I can be nerdy, at times. I love exploring libraries and getting lost in the archives, as one might expect of someone who’s written two historical novels. My first novel, After the Bloom, focuses on the Japanese-American Internment during the Second World War, and my more recent novel, Red Oblivion, deals with the Chinese Cultural Revolution in the 1960s. In the case of researching both books, I immersed myself in reading an array of memoirs and history books, as well as other novels written about the same time periods.
Particularly fruitful for After the Bloom was my discovery of a book of photographs taken by Dorothea Lange of Japanese-American internment camps. Although Lange and other photographers, who worked for the War Relocation Authority, had been commissioned to take pictures that would document internees looking content and being treated humanely, the striking images she ended up capturing told just the opposite story and were confiscated by the US government. They didn’t see the light of day until several decades later, when they were published in a book called Impounded: Dorothea Lange and the Censored Images of Japanese American Internment. A great source of inspiration, these photographs helped me to get inside my characters’ heads and bring to life various scenes.
It’s important to know when to stop researching and start writing. For any given historical topic, the body of scholarship out there is likely going to be vast and overwhelming. Even more so, when one includes online resources. Since it’s impossible — and probably not even desirable or useful — for a writer to cover in her reading the entire field, why even try? My own approach is to treat research as a supplement to my writing and imaginative process. I’ll read only until I feel inspired to write, in an ongoing back-and-forth alternation. A chunk of reading, followed by a chunk of writing. I don’t attempt to complete the entirety of my research before putting pen to paper, because that would be too daunting, and it could lead to undertaking months or even years of work that ends up not being useful. And there’s another pitfall of doing too much research, I believe: the author may have an impulse to include too much historical information, bogging down the novel. Sometimes, I find that at the revisions stage, I need to pare back my writing, by seeking briefer, more natural, elliptical ways to convey historical information.
Research can sometimes occur fortuitously, in unexpected places. What sparked my second novel, Red Oblivion, was the experience of living in my elderly father-in-law’s home in Hong Kong, during the final months of his life. Although his condo was located in an affluent part of the city, it was in a state of veritable disrepair. When my husband opened the door and we stepped inside, a humid fug, tinged with the scent of mildewy woodchips, greeted us. It turned out that all air-conditioners had long broken down, and it was summer when we arrived — thirty-five degrees and very humid. Having just received news of my father-in-law’s collapse and hospitalization, we’d caught a red-eye flight in from Toronto. Sepia stains formed strange continents across the living room ceiling, from a drainage problem on the rooftop terrace that he’d been too frugal to fix.

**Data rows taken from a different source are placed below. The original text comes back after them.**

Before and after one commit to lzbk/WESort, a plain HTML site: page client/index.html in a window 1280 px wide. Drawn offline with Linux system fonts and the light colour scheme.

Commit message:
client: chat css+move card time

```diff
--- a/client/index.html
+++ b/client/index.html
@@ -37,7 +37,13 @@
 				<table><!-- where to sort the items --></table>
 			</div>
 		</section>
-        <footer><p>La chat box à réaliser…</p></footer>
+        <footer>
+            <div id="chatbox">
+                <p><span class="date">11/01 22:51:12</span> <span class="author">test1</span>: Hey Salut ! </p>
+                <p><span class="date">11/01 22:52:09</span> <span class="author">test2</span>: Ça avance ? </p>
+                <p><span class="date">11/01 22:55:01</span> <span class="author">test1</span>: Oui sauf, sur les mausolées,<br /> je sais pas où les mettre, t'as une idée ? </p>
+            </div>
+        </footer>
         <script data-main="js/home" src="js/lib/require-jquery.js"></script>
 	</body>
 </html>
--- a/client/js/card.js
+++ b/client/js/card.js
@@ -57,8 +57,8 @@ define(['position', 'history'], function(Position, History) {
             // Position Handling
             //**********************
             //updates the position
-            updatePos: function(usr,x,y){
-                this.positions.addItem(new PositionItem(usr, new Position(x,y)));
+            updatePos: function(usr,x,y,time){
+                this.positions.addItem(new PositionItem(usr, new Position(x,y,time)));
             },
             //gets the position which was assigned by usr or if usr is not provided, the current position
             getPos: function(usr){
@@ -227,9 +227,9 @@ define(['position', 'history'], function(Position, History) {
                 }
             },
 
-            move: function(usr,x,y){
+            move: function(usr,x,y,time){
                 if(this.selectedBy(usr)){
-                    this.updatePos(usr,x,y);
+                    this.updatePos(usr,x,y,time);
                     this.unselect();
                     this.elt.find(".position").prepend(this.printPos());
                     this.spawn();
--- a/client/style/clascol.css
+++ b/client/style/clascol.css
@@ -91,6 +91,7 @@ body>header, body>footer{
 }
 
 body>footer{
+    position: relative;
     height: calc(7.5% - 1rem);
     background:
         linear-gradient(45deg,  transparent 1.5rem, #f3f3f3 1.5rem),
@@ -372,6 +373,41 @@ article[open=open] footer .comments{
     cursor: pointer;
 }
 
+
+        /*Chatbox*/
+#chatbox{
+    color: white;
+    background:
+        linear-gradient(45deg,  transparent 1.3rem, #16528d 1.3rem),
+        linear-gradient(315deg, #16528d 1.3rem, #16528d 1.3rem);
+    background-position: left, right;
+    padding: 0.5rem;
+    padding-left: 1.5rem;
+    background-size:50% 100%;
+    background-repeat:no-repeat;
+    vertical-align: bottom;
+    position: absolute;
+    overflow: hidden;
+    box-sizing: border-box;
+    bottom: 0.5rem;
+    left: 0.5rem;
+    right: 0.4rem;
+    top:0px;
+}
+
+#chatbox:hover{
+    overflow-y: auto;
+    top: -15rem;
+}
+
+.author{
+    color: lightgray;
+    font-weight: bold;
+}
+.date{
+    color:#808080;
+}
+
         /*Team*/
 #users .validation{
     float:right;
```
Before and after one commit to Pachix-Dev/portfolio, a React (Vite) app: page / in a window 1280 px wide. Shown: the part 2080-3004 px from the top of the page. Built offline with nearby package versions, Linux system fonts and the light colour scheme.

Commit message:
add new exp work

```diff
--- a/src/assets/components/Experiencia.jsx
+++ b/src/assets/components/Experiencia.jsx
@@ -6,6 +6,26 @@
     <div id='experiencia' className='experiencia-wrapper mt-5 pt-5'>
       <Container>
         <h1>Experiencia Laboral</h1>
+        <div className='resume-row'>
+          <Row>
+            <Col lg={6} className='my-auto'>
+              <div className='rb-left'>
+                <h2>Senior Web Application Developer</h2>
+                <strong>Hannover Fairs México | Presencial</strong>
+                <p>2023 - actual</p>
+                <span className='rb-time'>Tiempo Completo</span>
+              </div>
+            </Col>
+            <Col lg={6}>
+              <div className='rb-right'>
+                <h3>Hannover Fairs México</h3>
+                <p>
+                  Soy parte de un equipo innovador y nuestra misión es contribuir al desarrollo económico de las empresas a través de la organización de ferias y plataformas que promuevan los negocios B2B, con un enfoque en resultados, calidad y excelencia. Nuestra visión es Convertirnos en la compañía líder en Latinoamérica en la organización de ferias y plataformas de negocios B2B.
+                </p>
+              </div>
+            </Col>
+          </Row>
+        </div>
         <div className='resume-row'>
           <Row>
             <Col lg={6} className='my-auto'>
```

One bathroom had been out of commission for years, and I was told that I risked electrocuting myself if I accidentally used it. I couldn’t help but notice an old, beat-up fridge in the master bedroom; it had long stopped working, but been repurposed as a filing cabinet because this eccentric man couldn’t bear to part with it. At that point, I knew a little about his life, which had been marked by multiple periods of hardship and resilience: during his youth, he’d lived through the brutal Japanese occupation of Hong Kong in the Second World War, and later he’d endured the Cultural Revolution in Guangzhou, China. All the signs of parsimony in his home were juxtaposed with the faded, decaying luxury of my late mother-in-law’s tastes: intricately carved, redwood furniture, lightly patterned wallpaper of an opalescent shimmer, now peeling at the edges. I’d never had the chance to meet her. Upon discovering some old albums full of pictures of her as a lovely young woman, I began to feel her ghostly presence all around me, at once haunting me and teasing at my imagination.
I started to keep a journal, simply with the intention of collecting details and impressions, which would perhaps be useful down the road. We’d be far too busy for me to commence a novel, I assumed. But during those long hours in hospital waiting rooms and at my father-in-law’s bedside, I brought my notebook along, just in case something occurred to me. For most of the time, he was asleep, and the doctors and nurses were communicating in Cantonese, unintelligible to me. Although I felt like there was something I should be doing to help, there was nothing I could do. I felt myself receding into myself, into a state of deep inwardness, and surprisingly quickly, this time around, I found myself in the midst of writing a novel.
The views expressed in the Writer-in-Residence blogs are those held by the authors and do not necessarily reflect the views of Open Book.
Leslie Shimotakahara's memoir, The Reading List, won the Canada-Japan Literary Prize, and her fiction has been shortlisted for the KM Hunter Artist Award. She has written two critically acclaimed novels, After the Bloom and Red Oblivion, published by Dundurn Press. Red Oblivion, released last fall, was The Word On The Street’s Book of the Month for January, included in the 49th Shelf’s “Great Books for the Moment,” and praised in Kirkus Review for showing “virtuosity in this subtle deconstruction of one family’s tainted origins.” Leslie has a PhD in American Literature from Brown University. She and her husband live in the west end of Toronto.